Mr Emmanuel Tenakwah
Newcastle Business School (International Business)
Emmanuel is currently a Sessional Academic; and a Ph.D. candidate here at The University of Newcastle where he is researching on the transfer and diffusion of human resource management practices in Multi-national Enterprises. Emmanuel until enrolling for a Ph.D. was a teaching/research assistant at the University of Ghana having taught courses such as Change management, Organisational Behaviour and Design, Environmental Management, Introduction to Public Administration, Human Resource Management, Local Government Administration, Strategic Management/Business Strategy, and Principles of Management. He has accumulated over 6 years of teaching and research experience at the university level and participated in several workshops and conferences including the prestigious Henley International Business Masterclasses (Henley Business School, University of Reading, UK). He is a member of the Academy of International Business (AIB) and the International Research Society for Public Management (IRSPM).
- Master of Philosophy, University of Ghana
- Global Business
- International Business
- International Human Resource Management
- Multi-National Enterprises
- English (Fluent)
|Title||Organisation / Department|
|Casual Academic||University of Newcastle
Newcastle Business School
|Dates||Title||Organisation / Department|
|1/8/2015 - 30/3/2017||Teaching Assistant||University of Ghana
Department of Public Administration and Health Services Management
For publications that are currently unpublished or in-press, details are shown in italics.
Journal article (3 outputs)
Tenakwah ES, Otchere-Ankrah B, 'The Imbalance between Public Expectations and Resource Provision in Developing Countries: Can Inter-Assemblies Cooperation Reduce the Gap?', International Journal of Public Administration, 43 1097-1108 (2020) [C1]
Ahenkan A, Tenakwah ES, Bawole JN, 'Performance management implementation challenges in Ghana s local government system: Evidence from the Sefwi Wiawso Municipal Assembly', International Journal of Productivity and Performance Management, 67 519-535 (2018)
Purpose: The purpose of this paper is to investigate the current performance management system of the Sefwi Wiawso Municipal Assembly as well as the challenges faced by the Assemb... [more]
Purpose: The purpose of this paper is to investigate the current performance management system of the Sefwi Wiawso Municipal Assembly as well as the challenges faced by the Assembly in implementing its performance management system. Design/methodology/approach: The specific design that was adopted is the case study approach. The primary data were gathered through in-depth interviews. In total, 20 heads of departments and employees were purposively sampled. The data gathered from the interviews were analysed using Miles and Huberman¿s (1994) approach to qualitative data analysis. Findings: The paper reveals that the performance management system of the Assembly has not been effective. The study also reveals poor communication, poor integration, low commitment by the top officials, absence of training, inadequate capacity for setting clear targets and objectives, and measuring and evaluation criteria for performance assessment, cultural issues, absence of rewards for good performance, financial constraints, weak and highly bureaucratic management systems as challenges facing performance management system of the assembly. Practical implications: This study indicates that the training of supervisors and the linking of performance management systems with reward and recognition are key to ensuring an effective implementation of the performance management system of the Assembly. Originality/value: This paper contributes to literature by examining the performance management system of the Sefwi Wiawso Municipal Assembly in the Western Region of Ghana by describing and drawing lessons from local government experiences in the implementation of performance management systems in developing countries.

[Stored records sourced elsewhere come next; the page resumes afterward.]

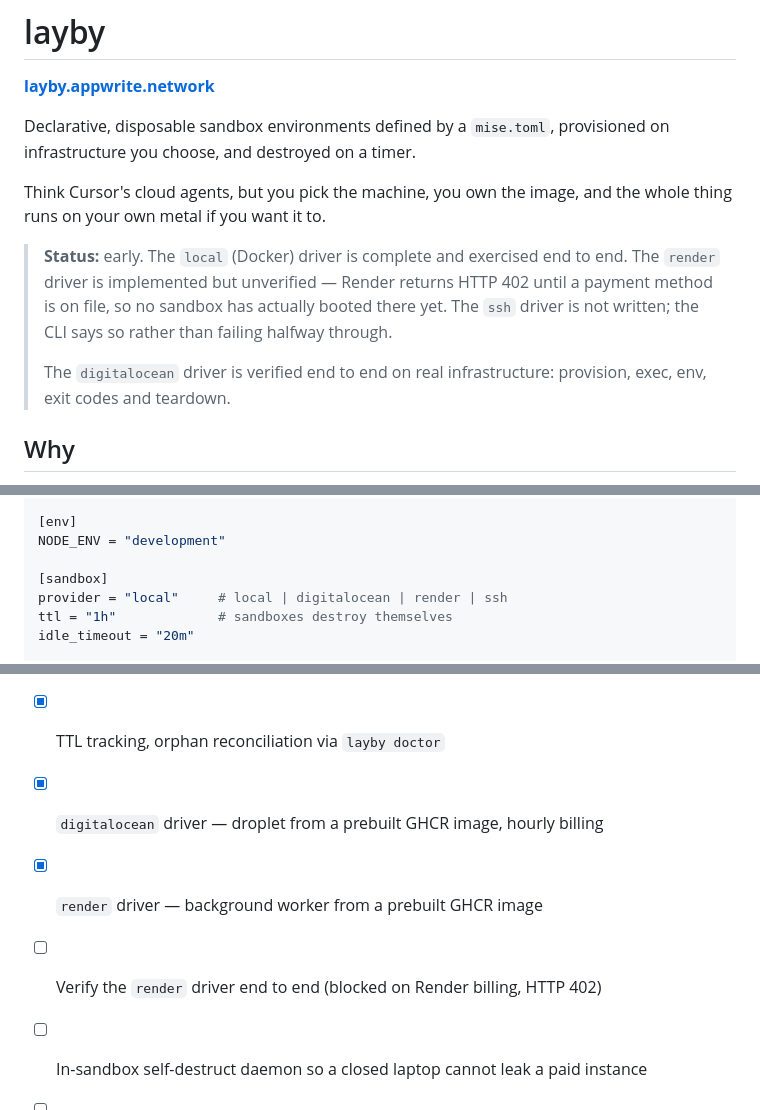
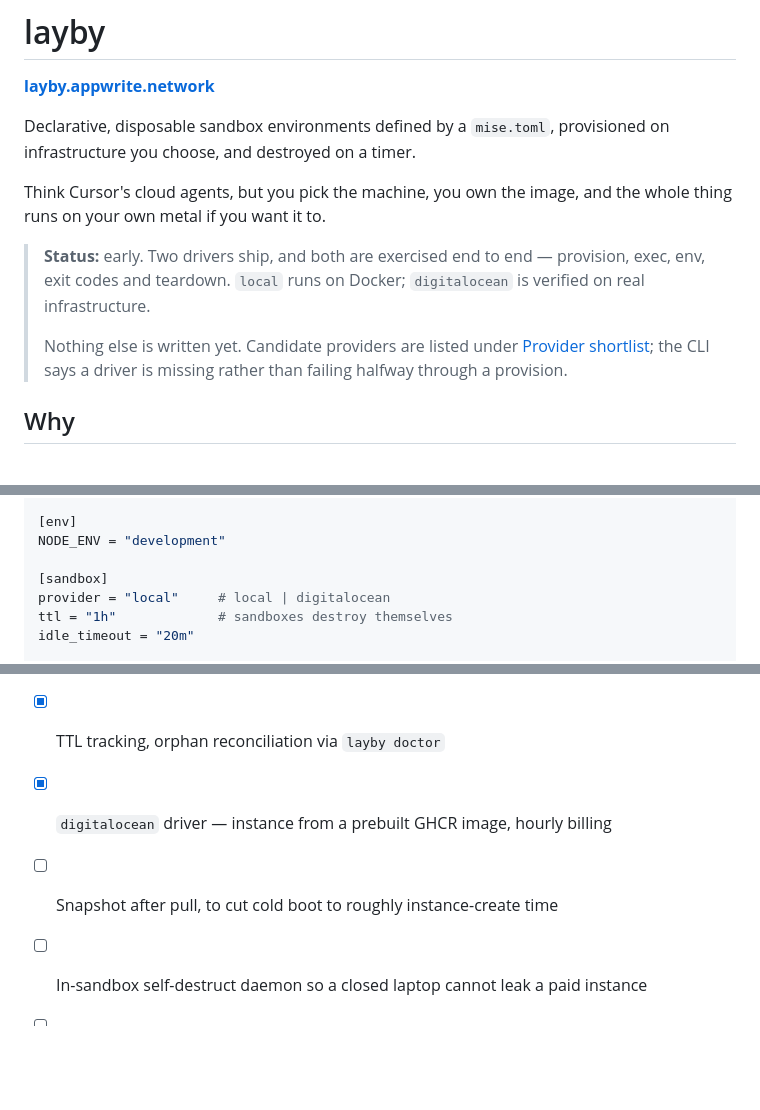
Before and after one commit to ChiragAgg5k/layby, a Markdown page: README.md, 3 parts joined by grey strips. Drawn GitHub-style; blank space fills up the shorter version.

```diff
--- a/README.md
+++ b/README.md
@@ -8,13 +8,13 @@ infrastructure you choose, and destroyed on a timer.
 Think Cursor's cloud agents, but you pick the machine, you own the image, and the whole
 thing runs on your own metal if you want it to.
 
-> **Status:** early. The `local` (Docker) driver is complete and exercised end to end.
-> The `render` driver is implemented but unverified — Render returns HTTP 402 until a
-> payment method is on file, so no sandbox has actually booted there yet. The `ssh`
-> driver is not written; the CLI says so rather than failing halfway through.
+> **Status:** early. Two drivers ship, and both are exercised end to end — provision,
+> exec, env, exit codes and teardown. `local` runs on Docker; `digitalocean` is verified
+> on real infrastructure.
 >
-> The `digitalocean` driver is verified end to end on real infrastructure:
-> provision, exec, env, exit codes and teardown.
+> Nothing else is written yet. Candidate providers are listed under
+> [Provider shortlist](#provider-shortlist); the CLI says a driver is missing rather than
+> failing halfway through a provision.
 
 ## Why
 
@@ -48,7 +48,7 @@ jq = "1.7.1"
 NODE_ENV = "development"
 
 [sandbox]
-provider = "local"     # local | digitalocean | render | ssh
+provider = "local"     # local | digitalocean
 ttl = "1h"             # sandboxes destroy themselves
 idle_timeout = "20m"
 
@@ -156,9 +173,8 @@ bills for its disk — `layby down -expired` is what actually stops the meter.
 - [x] Blueprint parsing, tool hashing, image build pipeline
 - [x] `local` Docker driver, full lifecycle
 - [x] TTL tracking, orphan reconciliation via `layby doctor`
-- [x] `digitalocean` driver — droplet from a prebuilt GHCR image, hourly billing
-- [x] `render` driver — background worker from a prebuilt GHCR image
-- [ ] Verify the `render` driver end to end (blocked on Render billing, HTTP 402)
+- [x] `digitalocean` driver — instance from a prebuilt GHCR image, hourly billing
+- [ ] Snapshot after pull, to cut cold boot to roughly instance-create time
 - [ ] In-sandbox self-destruct daemon so a closed laptop cannot leak a paid instance
 - [ ] Spend ceiling — refuse `up` past a configured budget
 - [ ] `ssh` driver — point at a box you already own
```
Also changed, not shown: other parts of README.md (+28 -11 lines).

Otchere-Ankrah B, Tenakwah ES, Tenakwah EJ, 'Organisational reputation and impact on employee attitude: A case study of MTN Ghana limited and Vodafon Ghana Limited', Journal of Public Affairs, 16 66-74 (2016)
The impact organisational reputation has on employee attitude is very crucial to the fortunes of any organisation, and employees are the fuel that runs the engine of the organisat... [more]
The impact organisational reputation has on employee attitude is very crucial to the fortunes of any organisation, and employees are the fuel that runs the engine of the organisation, and it is believed that their attitude towards the organisation creates a positive performance for the organisation. This study, therefore, sought to determine organisational reputation and the impact on employee attitude by determining the contribution of employee in achieving the reputation of the organisation. The type of research design was a survey, and it relied on secondary information such as reviewing available literature and primary data through the dissemination of questionnaires. The findings suggests that employees contribute earnestly and effectively to organisations reputation, and this creates an enabling environment for creativity and growth, as employees see themselves as stakeholders who play part in the achievement of organisations reputation to the market. It was also revealed that when employees are taken for granted, they become dissatisfied and apathetic, which is likely to adversely affect organisational performance and goes a long way to drag the image of the organisation into the mud. It is recommended that employees' feelings are sought on matters that affect their lives and work, and they should work under conducive and healthy environments as this would give employees the feeling that their employers are concerned about their wellbeing, and this builds a positive attitude to work within employees who in turn work to achieve the goals of their organisation.